Every line holding the string "bool" should be copied out of the listing.

> **SOURCE DATA**

****************************************

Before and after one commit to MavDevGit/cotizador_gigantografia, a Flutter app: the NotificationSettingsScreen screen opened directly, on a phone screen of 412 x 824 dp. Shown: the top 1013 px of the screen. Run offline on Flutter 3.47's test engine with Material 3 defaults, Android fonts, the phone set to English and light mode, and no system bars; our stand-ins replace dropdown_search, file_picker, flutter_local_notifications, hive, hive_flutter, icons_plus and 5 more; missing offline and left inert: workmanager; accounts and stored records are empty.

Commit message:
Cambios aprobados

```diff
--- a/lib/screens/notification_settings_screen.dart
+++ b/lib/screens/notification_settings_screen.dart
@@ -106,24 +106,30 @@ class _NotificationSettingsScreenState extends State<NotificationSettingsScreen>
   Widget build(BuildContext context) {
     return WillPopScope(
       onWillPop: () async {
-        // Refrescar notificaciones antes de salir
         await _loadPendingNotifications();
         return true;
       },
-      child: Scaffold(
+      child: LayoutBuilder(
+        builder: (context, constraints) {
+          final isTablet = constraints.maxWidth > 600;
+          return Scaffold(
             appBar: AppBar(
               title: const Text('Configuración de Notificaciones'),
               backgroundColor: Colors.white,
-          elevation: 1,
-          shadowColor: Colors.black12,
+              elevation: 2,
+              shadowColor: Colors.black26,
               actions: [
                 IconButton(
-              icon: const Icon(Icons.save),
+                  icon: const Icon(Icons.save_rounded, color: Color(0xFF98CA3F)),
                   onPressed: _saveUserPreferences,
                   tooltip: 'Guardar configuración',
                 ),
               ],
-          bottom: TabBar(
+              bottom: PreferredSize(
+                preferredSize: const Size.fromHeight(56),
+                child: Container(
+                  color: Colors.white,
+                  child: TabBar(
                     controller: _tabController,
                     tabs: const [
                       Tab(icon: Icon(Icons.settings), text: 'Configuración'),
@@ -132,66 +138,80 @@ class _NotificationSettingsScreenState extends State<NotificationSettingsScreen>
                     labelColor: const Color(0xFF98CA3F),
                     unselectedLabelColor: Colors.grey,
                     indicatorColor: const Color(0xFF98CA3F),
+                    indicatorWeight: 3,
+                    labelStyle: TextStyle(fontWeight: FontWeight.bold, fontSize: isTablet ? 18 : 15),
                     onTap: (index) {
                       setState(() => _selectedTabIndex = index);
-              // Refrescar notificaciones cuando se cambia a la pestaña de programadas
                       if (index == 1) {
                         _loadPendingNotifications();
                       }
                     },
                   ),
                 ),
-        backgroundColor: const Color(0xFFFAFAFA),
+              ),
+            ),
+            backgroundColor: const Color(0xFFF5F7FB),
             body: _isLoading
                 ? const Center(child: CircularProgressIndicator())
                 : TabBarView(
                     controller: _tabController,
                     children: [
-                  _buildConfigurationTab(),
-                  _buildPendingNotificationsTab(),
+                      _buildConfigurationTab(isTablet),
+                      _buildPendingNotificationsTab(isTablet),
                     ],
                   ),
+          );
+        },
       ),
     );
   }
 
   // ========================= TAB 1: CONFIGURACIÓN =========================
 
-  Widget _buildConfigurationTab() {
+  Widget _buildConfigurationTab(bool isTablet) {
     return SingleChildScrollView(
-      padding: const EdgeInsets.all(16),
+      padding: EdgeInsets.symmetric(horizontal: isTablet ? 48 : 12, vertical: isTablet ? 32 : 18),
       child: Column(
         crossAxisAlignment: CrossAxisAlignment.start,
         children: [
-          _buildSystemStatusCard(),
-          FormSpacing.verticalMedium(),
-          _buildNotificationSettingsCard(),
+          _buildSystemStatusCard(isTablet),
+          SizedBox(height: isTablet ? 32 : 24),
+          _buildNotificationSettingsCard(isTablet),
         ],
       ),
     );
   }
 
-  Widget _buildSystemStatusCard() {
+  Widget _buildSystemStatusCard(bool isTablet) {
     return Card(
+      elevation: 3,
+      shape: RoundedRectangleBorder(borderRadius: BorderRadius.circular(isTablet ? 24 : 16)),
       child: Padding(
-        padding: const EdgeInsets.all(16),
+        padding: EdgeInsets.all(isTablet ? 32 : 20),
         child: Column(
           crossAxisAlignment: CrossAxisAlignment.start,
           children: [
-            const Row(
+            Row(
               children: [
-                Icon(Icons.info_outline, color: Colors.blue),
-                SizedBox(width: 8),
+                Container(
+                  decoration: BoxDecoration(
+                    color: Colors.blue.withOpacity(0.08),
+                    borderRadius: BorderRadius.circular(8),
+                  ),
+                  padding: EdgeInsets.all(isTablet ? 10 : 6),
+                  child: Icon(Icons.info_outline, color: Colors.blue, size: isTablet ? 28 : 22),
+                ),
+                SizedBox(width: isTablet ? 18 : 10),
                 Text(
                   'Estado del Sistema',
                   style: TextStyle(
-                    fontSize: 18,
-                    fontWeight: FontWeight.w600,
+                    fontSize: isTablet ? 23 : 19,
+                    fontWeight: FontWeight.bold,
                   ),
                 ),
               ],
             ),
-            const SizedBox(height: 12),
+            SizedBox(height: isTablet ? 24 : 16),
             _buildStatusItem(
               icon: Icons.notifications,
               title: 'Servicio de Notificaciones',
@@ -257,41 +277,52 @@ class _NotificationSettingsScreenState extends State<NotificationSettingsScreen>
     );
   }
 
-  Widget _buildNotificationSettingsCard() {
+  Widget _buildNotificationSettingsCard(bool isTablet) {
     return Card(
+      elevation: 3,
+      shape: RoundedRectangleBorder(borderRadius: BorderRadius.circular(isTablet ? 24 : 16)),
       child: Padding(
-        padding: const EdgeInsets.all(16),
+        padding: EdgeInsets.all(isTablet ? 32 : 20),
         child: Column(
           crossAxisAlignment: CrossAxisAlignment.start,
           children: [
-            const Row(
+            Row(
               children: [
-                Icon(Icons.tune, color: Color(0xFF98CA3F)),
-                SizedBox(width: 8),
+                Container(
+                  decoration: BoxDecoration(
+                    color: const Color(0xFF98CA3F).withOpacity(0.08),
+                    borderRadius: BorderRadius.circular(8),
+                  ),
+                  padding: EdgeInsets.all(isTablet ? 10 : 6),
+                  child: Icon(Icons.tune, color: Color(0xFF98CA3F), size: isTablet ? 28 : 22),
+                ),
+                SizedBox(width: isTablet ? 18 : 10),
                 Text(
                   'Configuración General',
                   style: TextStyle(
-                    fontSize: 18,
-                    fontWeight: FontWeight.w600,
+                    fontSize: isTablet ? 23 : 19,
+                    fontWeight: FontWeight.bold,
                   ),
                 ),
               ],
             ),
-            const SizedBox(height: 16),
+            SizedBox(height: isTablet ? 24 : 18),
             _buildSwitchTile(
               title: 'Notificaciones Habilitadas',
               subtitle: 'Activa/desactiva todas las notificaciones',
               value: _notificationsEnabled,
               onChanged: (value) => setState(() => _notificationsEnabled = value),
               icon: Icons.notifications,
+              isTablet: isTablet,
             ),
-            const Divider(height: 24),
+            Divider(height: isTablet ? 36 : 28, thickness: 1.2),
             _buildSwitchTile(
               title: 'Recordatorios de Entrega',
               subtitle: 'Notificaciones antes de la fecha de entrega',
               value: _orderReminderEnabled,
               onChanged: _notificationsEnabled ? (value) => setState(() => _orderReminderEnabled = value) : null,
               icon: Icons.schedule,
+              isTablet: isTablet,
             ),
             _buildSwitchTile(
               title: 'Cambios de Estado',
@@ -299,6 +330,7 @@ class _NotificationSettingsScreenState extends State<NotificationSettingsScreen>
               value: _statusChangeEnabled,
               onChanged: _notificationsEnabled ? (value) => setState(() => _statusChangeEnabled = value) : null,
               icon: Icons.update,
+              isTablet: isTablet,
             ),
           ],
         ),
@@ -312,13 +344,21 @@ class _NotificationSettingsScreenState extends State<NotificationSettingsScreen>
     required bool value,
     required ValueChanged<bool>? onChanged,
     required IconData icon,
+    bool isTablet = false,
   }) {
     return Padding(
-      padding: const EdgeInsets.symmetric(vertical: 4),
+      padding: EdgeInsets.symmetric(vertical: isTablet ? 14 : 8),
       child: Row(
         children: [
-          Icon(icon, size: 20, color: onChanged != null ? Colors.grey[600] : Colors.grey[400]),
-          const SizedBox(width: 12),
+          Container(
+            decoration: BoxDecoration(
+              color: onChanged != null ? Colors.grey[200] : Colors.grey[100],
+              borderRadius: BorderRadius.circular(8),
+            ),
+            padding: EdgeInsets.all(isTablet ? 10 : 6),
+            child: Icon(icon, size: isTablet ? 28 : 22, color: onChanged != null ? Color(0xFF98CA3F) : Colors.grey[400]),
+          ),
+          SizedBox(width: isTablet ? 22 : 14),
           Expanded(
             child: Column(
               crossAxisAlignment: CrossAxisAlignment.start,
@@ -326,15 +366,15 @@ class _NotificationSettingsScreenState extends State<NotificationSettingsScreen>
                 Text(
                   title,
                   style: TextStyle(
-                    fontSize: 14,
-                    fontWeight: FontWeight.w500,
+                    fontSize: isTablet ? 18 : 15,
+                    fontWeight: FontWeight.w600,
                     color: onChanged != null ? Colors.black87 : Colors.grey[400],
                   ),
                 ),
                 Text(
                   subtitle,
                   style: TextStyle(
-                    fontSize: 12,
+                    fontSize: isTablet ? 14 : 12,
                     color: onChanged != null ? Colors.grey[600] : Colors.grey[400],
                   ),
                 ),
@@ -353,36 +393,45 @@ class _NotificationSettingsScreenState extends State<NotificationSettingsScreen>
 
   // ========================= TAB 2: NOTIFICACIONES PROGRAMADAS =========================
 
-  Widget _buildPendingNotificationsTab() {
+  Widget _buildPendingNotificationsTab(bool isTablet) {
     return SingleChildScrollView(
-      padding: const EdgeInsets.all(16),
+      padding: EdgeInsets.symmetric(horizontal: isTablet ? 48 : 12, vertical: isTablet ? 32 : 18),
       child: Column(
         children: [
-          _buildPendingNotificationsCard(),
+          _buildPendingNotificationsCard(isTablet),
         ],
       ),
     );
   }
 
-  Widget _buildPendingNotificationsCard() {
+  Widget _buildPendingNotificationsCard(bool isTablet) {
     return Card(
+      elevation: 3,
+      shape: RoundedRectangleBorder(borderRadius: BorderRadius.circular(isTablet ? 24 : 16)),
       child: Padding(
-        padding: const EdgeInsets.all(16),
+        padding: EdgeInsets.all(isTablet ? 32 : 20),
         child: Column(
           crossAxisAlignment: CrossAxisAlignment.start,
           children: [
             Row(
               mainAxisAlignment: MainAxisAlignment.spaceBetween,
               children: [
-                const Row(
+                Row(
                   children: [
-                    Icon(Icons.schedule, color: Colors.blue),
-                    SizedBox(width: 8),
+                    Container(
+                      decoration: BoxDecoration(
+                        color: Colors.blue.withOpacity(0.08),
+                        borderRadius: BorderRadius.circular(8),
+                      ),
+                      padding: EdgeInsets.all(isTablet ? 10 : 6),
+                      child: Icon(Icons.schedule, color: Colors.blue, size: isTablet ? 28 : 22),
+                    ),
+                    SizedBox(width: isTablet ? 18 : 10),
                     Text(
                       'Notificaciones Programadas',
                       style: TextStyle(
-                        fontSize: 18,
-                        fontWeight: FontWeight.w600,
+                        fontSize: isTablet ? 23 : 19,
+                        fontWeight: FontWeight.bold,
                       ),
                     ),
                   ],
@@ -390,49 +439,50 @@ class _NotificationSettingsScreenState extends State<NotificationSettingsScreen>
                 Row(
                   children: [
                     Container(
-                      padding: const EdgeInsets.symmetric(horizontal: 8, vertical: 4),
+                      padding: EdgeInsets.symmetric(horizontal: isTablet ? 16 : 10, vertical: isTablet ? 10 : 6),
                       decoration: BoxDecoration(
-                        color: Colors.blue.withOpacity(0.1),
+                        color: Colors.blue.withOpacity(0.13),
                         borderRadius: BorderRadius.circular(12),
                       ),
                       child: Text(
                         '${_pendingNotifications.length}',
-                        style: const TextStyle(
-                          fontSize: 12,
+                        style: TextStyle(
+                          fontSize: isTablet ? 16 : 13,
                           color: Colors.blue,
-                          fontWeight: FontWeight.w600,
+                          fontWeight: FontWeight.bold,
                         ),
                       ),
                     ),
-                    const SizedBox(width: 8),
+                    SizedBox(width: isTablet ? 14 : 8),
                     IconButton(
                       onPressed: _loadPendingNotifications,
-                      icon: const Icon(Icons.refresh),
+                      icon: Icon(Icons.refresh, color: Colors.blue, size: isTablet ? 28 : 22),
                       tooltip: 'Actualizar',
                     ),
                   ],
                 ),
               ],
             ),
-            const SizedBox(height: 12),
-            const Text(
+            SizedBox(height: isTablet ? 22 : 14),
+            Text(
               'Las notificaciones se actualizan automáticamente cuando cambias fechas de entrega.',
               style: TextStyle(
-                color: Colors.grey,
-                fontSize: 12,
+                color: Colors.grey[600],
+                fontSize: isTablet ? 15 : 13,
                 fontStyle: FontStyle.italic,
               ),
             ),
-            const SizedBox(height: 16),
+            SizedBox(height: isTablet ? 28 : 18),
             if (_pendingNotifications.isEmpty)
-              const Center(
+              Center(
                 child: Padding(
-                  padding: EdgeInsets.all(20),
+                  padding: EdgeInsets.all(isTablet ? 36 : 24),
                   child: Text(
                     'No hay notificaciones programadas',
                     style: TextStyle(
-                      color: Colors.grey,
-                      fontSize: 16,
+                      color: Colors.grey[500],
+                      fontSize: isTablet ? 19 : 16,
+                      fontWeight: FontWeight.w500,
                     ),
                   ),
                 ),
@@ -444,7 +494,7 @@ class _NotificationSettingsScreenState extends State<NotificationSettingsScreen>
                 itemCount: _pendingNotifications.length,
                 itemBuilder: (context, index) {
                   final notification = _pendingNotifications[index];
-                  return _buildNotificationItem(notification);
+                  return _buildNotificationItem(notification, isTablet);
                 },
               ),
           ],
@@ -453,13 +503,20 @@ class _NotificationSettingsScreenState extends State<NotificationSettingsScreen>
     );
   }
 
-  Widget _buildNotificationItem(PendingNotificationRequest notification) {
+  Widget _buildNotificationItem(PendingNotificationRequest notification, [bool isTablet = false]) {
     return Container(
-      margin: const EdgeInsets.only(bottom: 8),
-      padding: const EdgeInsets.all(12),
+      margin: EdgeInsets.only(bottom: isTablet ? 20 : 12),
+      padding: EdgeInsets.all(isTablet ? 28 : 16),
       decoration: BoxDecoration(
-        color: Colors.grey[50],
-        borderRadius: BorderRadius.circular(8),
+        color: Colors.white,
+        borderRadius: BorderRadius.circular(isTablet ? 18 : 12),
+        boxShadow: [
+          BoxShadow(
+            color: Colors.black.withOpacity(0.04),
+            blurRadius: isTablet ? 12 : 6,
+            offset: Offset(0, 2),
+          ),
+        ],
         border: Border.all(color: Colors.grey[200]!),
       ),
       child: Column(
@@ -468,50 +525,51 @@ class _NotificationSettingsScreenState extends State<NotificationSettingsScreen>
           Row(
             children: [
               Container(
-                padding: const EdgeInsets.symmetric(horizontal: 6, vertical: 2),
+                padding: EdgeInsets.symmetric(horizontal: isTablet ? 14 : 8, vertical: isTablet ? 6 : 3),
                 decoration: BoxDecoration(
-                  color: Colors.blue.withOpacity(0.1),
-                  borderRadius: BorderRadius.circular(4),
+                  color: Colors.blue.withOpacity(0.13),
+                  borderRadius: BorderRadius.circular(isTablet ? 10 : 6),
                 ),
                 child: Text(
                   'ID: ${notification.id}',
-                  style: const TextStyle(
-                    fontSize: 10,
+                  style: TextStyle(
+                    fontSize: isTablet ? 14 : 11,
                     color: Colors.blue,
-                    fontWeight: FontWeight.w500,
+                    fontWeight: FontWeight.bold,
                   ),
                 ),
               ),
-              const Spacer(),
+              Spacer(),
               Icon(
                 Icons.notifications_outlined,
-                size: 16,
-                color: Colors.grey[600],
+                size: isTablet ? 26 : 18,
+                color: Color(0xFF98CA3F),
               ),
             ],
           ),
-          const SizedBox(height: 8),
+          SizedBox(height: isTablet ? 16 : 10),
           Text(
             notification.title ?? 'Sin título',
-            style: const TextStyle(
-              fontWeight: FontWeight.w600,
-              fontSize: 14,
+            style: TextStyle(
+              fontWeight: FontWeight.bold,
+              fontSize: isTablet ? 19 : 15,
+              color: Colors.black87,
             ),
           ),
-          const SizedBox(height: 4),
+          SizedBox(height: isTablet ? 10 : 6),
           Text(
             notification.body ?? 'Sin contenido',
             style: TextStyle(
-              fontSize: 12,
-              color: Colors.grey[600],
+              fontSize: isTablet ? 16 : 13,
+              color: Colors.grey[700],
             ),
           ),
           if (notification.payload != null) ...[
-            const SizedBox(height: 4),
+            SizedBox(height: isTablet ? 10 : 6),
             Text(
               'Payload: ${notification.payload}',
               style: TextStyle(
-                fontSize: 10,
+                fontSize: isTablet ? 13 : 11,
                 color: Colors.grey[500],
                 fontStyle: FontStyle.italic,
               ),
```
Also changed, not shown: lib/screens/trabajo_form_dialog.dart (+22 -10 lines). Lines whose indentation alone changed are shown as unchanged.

****************************************

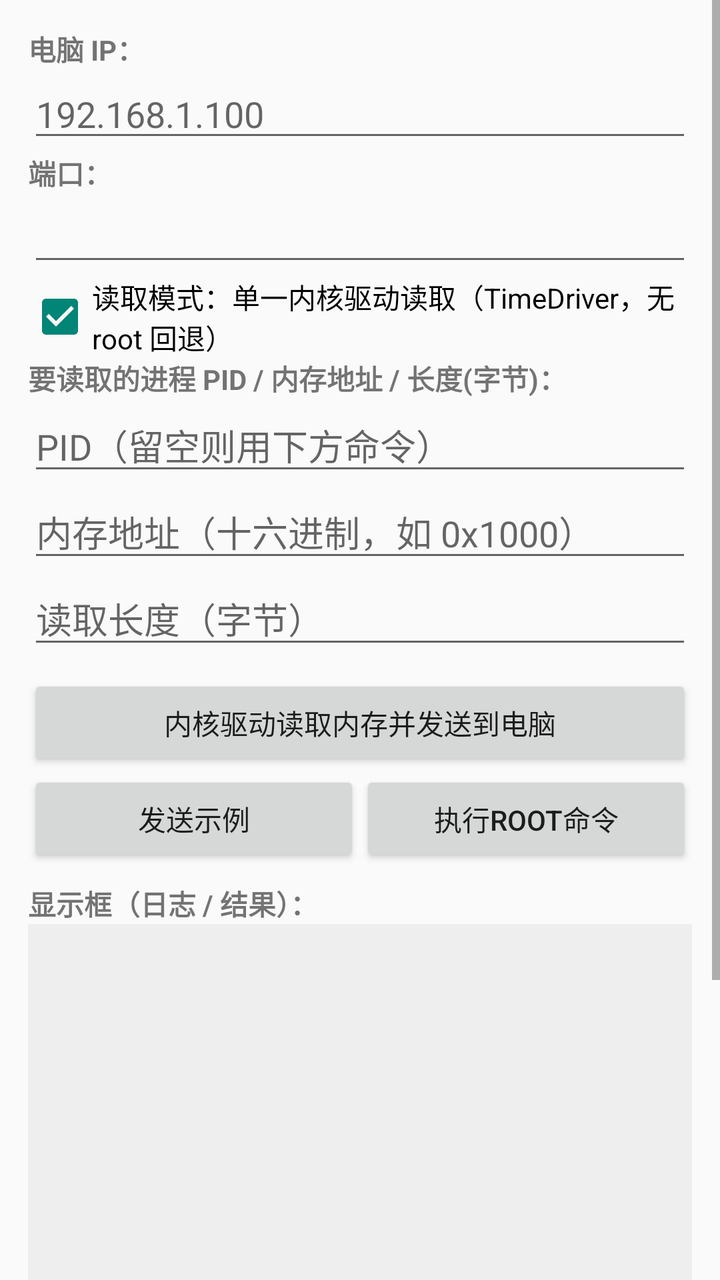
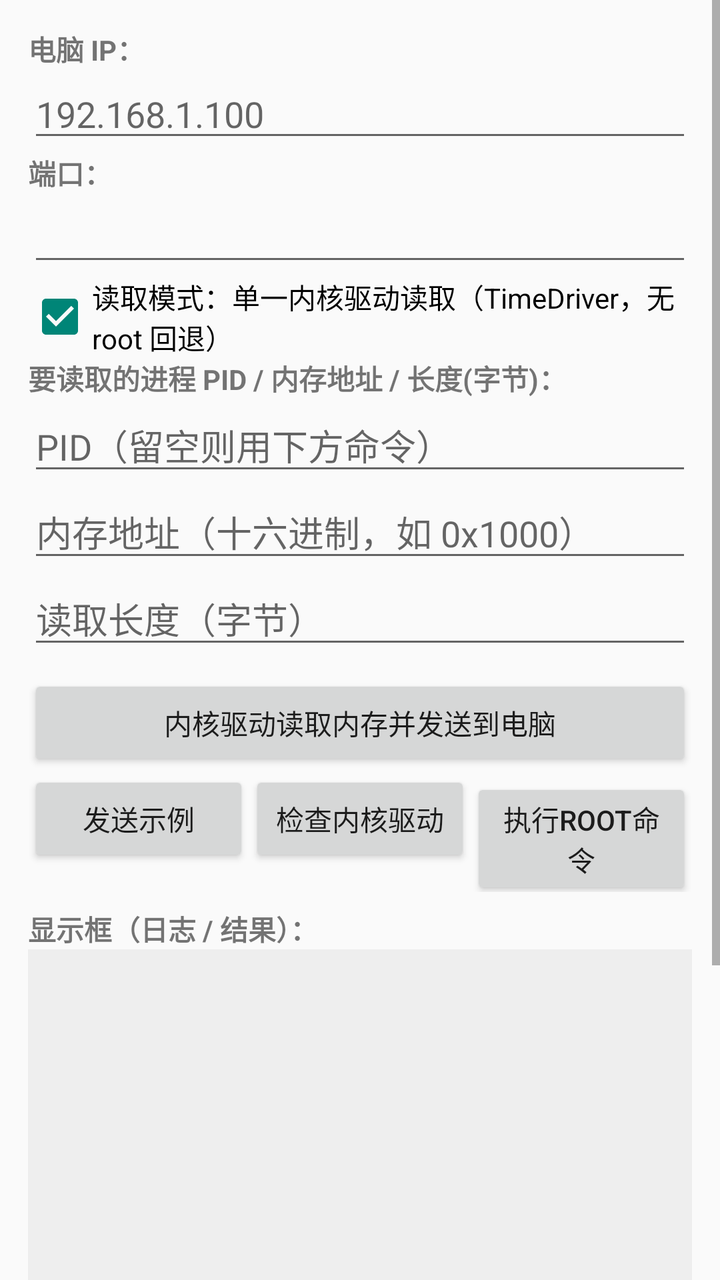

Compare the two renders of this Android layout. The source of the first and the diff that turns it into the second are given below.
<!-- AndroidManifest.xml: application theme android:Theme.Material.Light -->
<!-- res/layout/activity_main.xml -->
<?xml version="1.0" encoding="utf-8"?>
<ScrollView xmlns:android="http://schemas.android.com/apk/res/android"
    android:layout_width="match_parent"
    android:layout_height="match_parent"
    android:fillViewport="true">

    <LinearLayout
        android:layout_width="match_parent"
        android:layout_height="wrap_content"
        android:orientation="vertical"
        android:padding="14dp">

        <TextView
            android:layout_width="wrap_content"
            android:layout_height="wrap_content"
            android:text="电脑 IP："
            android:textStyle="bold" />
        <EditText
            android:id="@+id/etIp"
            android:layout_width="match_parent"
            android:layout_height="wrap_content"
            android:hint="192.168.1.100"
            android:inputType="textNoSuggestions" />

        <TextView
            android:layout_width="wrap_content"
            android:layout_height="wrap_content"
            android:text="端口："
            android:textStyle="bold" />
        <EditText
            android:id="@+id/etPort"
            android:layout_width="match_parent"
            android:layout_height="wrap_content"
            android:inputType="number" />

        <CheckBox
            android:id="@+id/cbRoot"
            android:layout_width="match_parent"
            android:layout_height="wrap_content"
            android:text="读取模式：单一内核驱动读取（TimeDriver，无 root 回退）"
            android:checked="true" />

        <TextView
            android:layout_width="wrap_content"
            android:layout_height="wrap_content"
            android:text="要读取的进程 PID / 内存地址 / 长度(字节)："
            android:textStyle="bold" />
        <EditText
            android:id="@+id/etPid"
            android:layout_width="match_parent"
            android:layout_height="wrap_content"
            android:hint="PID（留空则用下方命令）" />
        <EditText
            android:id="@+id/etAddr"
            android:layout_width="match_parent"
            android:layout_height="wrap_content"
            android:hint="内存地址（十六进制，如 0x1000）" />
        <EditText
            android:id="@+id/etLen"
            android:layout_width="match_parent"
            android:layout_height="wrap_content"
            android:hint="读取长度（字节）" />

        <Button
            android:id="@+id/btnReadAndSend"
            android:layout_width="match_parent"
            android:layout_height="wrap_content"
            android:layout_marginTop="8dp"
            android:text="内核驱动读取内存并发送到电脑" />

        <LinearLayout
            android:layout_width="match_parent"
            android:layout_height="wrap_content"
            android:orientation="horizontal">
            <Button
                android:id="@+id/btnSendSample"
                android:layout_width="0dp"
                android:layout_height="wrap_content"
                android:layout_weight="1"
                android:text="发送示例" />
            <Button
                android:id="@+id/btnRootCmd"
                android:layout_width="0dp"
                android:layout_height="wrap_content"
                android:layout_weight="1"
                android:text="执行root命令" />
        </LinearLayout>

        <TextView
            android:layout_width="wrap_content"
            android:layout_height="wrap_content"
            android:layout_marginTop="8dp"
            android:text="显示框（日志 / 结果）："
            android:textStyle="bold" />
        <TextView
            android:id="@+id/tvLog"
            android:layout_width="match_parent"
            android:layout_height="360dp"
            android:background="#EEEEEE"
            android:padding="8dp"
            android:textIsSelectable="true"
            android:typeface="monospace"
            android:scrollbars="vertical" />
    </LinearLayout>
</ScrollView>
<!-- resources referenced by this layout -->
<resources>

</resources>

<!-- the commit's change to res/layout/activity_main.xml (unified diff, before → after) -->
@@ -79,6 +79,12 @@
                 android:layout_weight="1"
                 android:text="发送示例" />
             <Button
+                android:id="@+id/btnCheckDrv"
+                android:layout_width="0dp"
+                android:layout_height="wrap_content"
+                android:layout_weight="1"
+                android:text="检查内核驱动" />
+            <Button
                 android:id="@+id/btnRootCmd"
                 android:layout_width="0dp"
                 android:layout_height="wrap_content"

****************************************

> **ANSWER SPACE**
+  Widget _buildConfigurationTab(bool isTablet) {
+  Widget _buildSystemStatusCard(bool isTablet) {
+  Widget _buildNotificationSettingsCard(bool isTablet) {
     required bool value,
     required ValueChanged<bool>? onChanged,
+    bool isTablet = false,
+  Widget _buildPendingNotificationsTab(bool isTablet) {
+  Widget _buildPendingNotificationsCard(bool isTablet) {
+  Widget _buildNotificationItem(PendingNotificationRequest notification, [bool isTablet = false]) {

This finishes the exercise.